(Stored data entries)
Segment Open
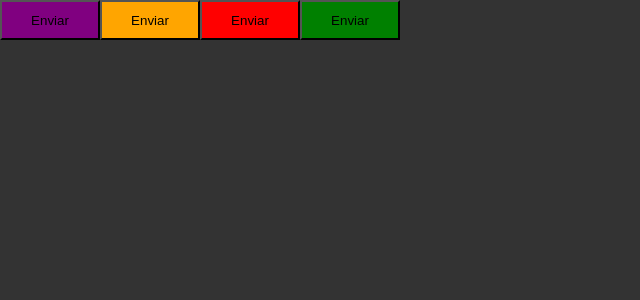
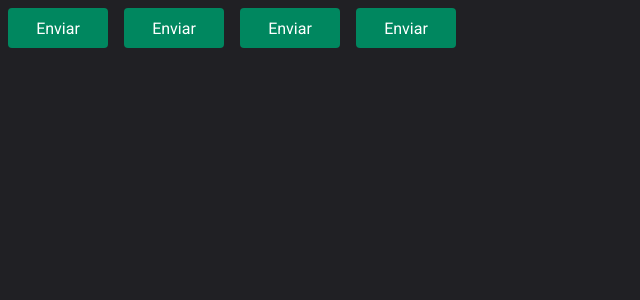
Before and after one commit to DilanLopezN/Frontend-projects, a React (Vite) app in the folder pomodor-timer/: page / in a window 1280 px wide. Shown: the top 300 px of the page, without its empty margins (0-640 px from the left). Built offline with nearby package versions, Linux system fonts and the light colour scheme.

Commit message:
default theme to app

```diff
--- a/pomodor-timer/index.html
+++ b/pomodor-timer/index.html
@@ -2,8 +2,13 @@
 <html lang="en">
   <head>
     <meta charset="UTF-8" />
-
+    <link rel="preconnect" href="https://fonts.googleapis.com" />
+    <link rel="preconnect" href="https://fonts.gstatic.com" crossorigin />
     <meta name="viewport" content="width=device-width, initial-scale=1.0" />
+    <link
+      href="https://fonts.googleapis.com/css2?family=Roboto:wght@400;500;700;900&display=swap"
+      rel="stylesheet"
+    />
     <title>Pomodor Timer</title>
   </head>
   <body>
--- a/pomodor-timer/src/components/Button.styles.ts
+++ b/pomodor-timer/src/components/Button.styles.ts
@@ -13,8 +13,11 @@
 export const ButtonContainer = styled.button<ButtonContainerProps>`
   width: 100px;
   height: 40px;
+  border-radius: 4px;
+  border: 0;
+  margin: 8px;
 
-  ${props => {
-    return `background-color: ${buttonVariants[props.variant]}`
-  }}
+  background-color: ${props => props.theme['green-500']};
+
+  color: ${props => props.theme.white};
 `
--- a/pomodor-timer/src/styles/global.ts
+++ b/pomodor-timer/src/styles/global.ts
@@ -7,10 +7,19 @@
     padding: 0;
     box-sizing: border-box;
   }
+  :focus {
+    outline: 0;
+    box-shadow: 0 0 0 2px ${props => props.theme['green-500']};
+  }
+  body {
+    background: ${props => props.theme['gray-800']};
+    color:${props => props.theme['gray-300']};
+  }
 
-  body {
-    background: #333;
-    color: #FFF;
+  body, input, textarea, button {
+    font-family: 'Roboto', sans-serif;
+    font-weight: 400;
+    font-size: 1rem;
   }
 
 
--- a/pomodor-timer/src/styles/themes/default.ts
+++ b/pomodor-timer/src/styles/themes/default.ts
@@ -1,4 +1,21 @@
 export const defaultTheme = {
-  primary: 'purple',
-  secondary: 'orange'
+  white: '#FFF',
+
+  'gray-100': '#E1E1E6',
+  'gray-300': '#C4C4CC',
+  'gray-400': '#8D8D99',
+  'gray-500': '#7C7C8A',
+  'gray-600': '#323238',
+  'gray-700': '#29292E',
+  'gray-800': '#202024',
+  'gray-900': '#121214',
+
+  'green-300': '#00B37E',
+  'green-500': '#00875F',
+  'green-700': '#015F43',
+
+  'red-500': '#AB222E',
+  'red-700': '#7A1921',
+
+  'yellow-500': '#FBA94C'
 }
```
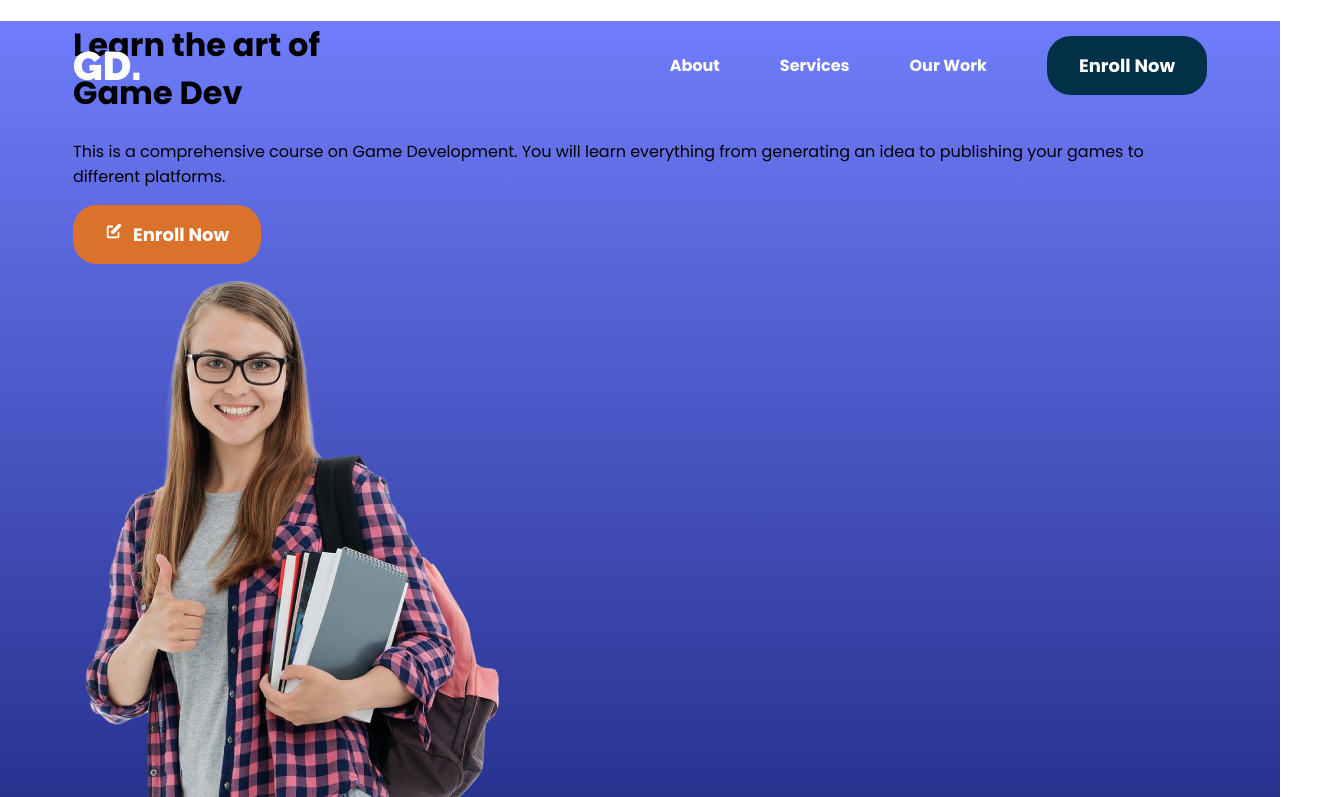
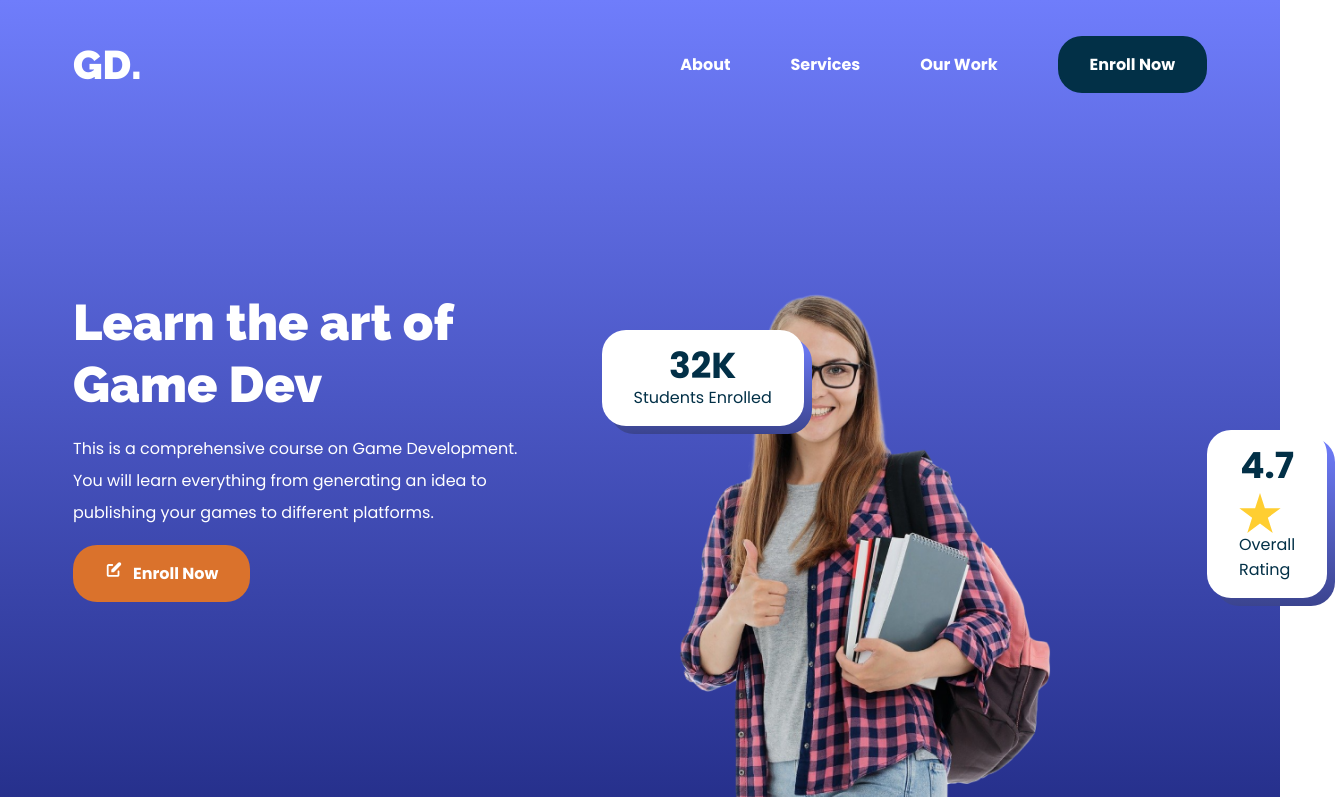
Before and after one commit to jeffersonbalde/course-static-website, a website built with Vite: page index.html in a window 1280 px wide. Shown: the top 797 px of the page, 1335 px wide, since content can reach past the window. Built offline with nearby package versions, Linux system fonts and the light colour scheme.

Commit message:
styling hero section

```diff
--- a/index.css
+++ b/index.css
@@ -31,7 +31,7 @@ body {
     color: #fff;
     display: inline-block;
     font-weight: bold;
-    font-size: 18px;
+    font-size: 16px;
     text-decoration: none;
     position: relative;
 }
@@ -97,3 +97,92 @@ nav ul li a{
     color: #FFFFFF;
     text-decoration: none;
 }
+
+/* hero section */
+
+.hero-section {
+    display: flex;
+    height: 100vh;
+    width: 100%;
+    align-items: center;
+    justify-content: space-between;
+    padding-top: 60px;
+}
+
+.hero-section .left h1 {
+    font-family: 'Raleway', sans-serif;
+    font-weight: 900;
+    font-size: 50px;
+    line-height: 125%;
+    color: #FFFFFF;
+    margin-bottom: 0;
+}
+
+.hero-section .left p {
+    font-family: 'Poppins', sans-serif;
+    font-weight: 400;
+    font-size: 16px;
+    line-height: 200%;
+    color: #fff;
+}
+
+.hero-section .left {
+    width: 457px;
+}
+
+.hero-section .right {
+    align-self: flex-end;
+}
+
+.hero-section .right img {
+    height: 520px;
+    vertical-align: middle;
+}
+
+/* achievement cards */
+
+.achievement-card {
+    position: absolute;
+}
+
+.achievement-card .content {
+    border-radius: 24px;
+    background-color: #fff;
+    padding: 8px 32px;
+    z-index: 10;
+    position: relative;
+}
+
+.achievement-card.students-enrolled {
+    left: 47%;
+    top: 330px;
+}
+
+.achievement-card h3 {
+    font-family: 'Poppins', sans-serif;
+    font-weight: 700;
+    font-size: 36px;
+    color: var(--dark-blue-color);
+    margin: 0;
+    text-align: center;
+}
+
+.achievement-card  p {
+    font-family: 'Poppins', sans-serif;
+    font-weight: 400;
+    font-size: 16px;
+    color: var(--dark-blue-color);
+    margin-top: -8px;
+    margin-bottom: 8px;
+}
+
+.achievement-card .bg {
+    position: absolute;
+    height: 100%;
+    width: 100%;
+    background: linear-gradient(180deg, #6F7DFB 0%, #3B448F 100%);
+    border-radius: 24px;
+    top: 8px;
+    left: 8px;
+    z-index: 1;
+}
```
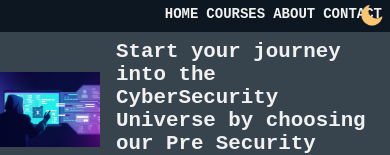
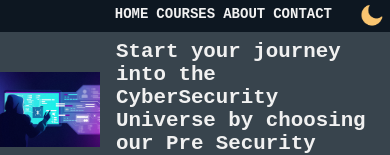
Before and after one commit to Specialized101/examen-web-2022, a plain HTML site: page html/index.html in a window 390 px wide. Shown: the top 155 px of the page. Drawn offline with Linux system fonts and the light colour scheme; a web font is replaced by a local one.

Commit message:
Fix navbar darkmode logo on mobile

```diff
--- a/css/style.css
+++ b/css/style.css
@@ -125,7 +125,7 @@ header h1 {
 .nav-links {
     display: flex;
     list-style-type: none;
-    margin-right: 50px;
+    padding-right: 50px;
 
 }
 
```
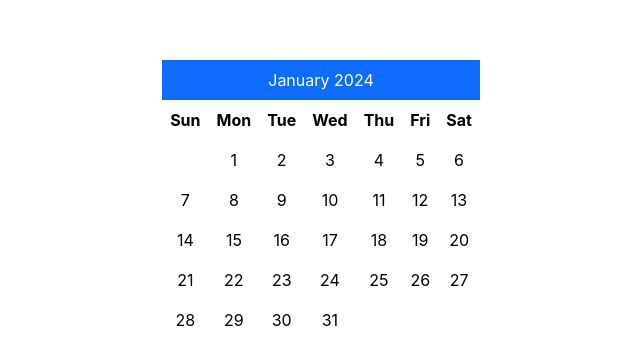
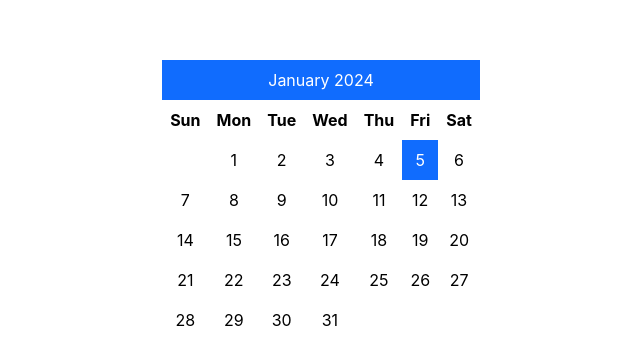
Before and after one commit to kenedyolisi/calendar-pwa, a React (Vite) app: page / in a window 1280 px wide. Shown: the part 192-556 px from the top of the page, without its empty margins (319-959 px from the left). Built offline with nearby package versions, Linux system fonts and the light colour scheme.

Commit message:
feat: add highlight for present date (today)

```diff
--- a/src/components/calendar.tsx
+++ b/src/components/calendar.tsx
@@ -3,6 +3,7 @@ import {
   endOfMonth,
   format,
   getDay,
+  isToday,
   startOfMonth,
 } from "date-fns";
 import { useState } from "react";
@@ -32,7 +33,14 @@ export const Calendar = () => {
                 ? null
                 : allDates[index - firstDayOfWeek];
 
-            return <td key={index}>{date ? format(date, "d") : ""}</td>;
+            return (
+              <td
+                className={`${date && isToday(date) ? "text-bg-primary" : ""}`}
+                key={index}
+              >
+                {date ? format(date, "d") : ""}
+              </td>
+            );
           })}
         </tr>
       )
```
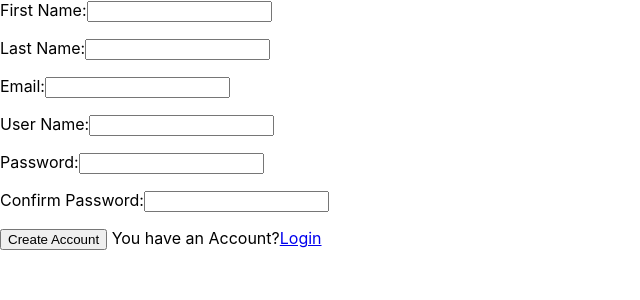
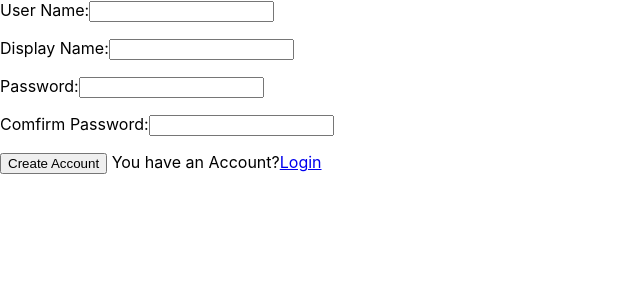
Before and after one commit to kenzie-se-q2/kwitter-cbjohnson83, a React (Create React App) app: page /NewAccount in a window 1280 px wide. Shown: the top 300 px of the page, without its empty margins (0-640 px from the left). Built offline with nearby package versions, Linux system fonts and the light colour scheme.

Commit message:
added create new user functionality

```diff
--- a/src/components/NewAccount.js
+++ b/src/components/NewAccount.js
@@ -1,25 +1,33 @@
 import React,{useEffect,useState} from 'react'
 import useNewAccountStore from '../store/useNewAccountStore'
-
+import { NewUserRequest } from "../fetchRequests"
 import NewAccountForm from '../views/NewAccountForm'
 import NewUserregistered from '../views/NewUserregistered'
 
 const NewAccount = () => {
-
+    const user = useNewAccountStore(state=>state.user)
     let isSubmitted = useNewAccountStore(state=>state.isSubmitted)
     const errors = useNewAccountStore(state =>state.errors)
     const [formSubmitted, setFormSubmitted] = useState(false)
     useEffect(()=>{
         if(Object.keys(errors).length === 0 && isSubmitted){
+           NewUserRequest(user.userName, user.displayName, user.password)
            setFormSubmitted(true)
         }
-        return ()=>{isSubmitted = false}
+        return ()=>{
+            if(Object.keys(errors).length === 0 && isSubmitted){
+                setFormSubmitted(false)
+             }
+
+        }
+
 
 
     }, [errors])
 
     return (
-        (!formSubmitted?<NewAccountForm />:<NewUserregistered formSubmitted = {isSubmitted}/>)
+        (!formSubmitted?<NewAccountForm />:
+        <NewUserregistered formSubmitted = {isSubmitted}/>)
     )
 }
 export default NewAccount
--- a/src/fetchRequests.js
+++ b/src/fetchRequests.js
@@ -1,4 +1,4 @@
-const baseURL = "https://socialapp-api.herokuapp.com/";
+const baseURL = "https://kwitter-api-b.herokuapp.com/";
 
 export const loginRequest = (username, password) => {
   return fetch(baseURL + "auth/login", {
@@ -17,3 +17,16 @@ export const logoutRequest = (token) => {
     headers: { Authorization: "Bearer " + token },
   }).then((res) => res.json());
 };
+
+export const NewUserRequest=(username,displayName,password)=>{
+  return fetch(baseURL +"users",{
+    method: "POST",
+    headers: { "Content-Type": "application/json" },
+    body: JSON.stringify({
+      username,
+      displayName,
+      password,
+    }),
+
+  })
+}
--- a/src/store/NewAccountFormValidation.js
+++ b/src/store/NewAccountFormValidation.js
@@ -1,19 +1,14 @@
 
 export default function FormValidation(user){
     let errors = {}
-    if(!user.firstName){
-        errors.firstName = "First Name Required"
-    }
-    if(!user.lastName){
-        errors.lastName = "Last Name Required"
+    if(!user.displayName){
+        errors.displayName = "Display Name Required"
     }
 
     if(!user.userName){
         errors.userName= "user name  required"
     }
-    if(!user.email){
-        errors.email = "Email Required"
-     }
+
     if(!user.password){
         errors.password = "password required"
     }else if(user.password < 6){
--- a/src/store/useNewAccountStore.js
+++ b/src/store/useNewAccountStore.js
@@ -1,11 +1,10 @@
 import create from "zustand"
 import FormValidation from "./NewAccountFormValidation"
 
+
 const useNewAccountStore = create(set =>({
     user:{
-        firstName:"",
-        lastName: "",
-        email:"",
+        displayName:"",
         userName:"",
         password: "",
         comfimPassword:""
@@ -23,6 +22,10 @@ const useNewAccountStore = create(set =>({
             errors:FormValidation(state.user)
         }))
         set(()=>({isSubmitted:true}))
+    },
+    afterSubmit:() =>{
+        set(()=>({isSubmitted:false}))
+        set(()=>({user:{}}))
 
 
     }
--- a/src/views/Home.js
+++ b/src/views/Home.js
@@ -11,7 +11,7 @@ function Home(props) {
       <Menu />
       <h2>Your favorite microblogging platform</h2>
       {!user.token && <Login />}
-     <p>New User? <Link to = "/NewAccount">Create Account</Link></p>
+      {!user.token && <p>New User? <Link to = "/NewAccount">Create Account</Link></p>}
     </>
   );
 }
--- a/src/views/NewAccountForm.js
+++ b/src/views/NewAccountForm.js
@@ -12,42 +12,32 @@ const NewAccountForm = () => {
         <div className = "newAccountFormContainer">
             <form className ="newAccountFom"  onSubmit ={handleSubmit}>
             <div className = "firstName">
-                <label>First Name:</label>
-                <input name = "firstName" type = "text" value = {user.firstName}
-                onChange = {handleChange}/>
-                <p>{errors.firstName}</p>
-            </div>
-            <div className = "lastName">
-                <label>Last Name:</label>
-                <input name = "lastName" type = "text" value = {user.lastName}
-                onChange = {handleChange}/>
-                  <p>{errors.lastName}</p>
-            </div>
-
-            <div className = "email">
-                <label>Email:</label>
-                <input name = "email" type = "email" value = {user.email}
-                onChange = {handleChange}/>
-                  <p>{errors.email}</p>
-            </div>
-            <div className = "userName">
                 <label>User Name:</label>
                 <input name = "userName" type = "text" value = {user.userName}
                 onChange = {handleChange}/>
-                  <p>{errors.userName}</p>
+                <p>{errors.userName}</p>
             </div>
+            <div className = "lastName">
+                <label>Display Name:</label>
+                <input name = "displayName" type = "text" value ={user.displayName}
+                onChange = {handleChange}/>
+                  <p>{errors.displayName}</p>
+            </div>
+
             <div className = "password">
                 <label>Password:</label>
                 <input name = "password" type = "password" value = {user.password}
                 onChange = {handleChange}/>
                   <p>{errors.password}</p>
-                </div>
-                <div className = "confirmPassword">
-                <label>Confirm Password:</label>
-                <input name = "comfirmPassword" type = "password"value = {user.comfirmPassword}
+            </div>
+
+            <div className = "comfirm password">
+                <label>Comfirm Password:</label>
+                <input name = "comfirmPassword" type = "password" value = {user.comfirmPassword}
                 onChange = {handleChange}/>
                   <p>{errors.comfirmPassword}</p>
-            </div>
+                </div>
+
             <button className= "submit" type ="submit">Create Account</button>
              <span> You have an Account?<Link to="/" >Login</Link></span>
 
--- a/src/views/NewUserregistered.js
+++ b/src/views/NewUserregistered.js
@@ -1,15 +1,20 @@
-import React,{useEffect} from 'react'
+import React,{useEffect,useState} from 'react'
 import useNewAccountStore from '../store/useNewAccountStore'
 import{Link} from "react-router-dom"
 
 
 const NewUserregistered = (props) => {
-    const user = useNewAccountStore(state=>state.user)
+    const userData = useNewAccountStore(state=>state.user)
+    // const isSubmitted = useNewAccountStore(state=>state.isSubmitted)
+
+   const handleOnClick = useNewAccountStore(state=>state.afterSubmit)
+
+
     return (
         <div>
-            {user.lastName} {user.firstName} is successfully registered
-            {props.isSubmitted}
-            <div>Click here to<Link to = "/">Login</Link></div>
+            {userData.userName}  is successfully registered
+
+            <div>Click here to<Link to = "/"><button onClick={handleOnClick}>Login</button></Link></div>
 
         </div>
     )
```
Segment Closed
● **WORK TO BE COMPLETED**
Extract all lines from the data in which "kwitter" is found.

● **RESPONSE AREA**
Before and after one commit to kenzie-se-q2/kwitter-cbjohnson83, a React (Create React App) app: page /NewAccount in a window 1280 px wide. Shown: the top 300 px of the page, without its empty margins (0-640 px from the left). Built offline with nearby package versions, Linux system fonts and the light colour scheme.
+const baseURL = "https://kwitter-api-b.herokuapp.com/";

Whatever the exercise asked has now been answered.